After hot flushes, depression is the most common menopausal symptom. Minerals such as calcium, magnesium and the amino acid tryptophan may help. They are found in organic dairy, goat's and sheep's milk products, spinach, sesame seeds, almonds, cashew nuts, wholemeal flour, brown rice, chickpeas, fermented, non GMO soya bean products (mi so, nat to, temp eh) bananas, dried fruits and seafood. B vitamins are vital, from liver, oily fish, wholegrain cereals, eggs, spinach and yeast extracts. Try to eat two of these each day.
To build strong bones and keep them strong even after menopause has begun you can begin by taking in more calcium, magnesium, zinc and vitamin D.
Eat nuts and seeds for their mineral content, as well as sardines, goat's and sheep's yogurt and cheese for vitamin D together with sensible sunlight exposure. Make sure to also add in some form of weight-bearing exercise.
Foods For The Menopause
Beetroot: has folic acid (B9) which is essential in postmenopausal women, as it improves endothelial function and cures hot flushes. Vitamin B9 is able to improve the metabolism of insulin and lipids, which leads to a lower risk of cardiovascular diseases and breast cancer. The leaves may also be eaten raw or lightly steamed with some lemon juice and olive oil.
Chickpeas: Good source of protein, some B vitamins, iron, potassium, calcium, zinc, magnesium and phosphorous.
Nuts: Almonds and hazelnuts are a good source of vitamin E, calcium, magnesium, iron and zinc.
Oats: Have easily digested protein, soluble fibre, B vitamins, vitamin E, magnesium, potassium and silicon.
Peppers: Excellent source of vitamin C, the red and yellow ones also provide a good supply of beta carotene.
Seeds: (sesame, pumpkin, sunflower, poppy). Good source of protein, iron, zinc, calcium, magnesium and potassium, sunflower seeds and pine kernels are also excellent sources of vitamin E.
Fermented Soya bean foods: Nat to, mi so paste, temp eh, tofu. Rich in fibre, protein, phyto-estrogens and probiotics
Spring Greens: A real life-saver during the menopause, containing potassium, calcium and iron, and a rich source of beta carotene, vitamin C and folic acid.
Vegetable Oils: Olive, walnut and wheat germ oil are high in Vitamin E and unsaturated fatty acids.

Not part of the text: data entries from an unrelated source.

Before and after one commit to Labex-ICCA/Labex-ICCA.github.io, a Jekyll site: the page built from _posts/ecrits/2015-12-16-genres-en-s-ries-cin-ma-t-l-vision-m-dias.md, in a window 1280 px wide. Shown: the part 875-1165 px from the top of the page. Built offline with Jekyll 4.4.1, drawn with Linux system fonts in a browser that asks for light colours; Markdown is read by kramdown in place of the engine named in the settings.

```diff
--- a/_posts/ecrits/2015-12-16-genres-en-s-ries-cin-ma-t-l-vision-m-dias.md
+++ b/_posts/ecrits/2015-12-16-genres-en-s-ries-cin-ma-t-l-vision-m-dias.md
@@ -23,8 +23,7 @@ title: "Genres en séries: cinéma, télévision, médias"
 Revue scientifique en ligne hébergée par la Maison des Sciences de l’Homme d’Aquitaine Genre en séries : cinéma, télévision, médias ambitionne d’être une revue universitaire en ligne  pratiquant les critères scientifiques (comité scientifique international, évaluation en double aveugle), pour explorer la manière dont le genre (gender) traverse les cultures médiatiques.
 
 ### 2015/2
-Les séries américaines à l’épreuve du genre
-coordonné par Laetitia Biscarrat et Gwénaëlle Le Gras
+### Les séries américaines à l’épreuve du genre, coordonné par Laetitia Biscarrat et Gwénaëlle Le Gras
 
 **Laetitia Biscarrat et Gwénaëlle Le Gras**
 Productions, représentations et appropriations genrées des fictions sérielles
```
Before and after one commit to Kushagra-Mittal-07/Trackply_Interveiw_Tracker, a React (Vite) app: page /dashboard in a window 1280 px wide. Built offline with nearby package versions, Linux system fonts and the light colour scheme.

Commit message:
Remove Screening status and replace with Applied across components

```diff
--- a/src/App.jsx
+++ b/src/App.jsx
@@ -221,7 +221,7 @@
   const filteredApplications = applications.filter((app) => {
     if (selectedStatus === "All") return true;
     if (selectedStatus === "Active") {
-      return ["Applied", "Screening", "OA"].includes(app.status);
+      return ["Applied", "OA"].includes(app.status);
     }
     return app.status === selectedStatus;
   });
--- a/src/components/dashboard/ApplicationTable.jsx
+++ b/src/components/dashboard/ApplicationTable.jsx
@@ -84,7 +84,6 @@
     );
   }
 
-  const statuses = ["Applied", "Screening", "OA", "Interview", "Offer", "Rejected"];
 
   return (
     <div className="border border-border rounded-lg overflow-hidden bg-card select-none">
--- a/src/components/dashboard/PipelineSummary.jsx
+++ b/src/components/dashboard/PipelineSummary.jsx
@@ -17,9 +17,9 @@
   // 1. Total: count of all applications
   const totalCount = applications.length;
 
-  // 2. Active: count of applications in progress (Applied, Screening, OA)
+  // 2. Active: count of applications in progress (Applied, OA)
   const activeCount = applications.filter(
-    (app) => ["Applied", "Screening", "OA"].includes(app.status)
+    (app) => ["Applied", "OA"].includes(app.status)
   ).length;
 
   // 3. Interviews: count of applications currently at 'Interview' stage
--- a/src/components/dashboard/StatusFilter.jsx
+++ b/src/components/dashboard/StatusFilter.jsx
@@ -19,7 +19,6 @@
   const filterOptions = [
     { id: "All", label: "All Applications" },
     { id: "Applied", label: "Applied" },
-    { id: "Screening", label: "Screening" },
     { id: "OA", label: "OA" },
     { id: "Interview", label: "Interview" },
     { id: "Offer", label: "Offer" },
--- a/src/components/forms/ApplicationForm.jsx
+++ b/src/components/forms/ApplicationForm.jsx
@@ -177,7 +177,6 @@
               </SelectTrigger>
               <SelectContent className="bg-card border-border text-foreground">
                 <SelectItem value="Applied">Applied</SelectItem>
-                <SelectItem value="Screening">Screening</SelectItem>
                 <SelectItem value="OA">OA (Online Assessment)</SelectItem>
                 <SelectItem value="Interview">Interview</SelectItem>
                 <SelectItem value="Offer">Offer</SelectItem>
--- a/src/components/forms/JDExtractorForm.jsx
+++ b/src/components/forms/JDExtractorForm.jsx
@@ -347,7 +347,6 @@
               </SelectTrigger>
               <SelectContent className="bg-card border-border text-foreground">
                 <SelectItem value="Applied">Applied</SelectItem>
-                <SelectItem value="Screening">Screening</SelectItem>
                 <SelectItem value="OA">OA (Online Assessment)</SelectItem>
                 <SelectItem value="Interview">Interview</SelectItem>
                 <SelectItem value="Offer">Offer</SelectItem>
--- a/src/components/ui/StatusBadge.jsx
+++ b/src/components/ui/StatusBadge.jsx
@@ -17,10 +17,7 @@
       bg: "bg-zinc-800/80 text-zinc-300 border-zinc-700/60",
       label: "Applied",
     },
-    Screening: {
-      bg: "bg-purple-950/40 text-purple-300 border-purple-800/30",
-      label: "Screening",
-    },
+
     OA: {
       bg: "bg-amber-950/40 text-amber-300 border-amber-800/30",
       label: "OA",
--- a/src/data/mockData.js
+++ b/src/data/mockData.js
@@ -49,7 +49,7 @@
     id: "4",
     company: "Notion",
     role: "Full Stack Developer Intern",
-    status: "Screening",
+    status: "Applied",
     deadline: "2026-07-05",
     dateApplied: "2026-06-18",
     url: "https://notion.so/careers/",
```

If you are aware of any health problem which may compromise your general health, it is important to seek treatment. A Health and Wellness Counselor may help you, to bring you back in balance and to good health through, detoxing, healthy eating and living, create a proper diet suited for your condition, advise natural remedies, herbs, wholefood supplements and organic cosmetics.
Barbara is a qualified nutritionist offering Health, Nutrition & Lifestyle Counseling. She gives Healthy weight loss advice and promotes the Mediterranean diet. She is the author of the Med Life Diet - creating healthy lifestyle habits and attitudes for life !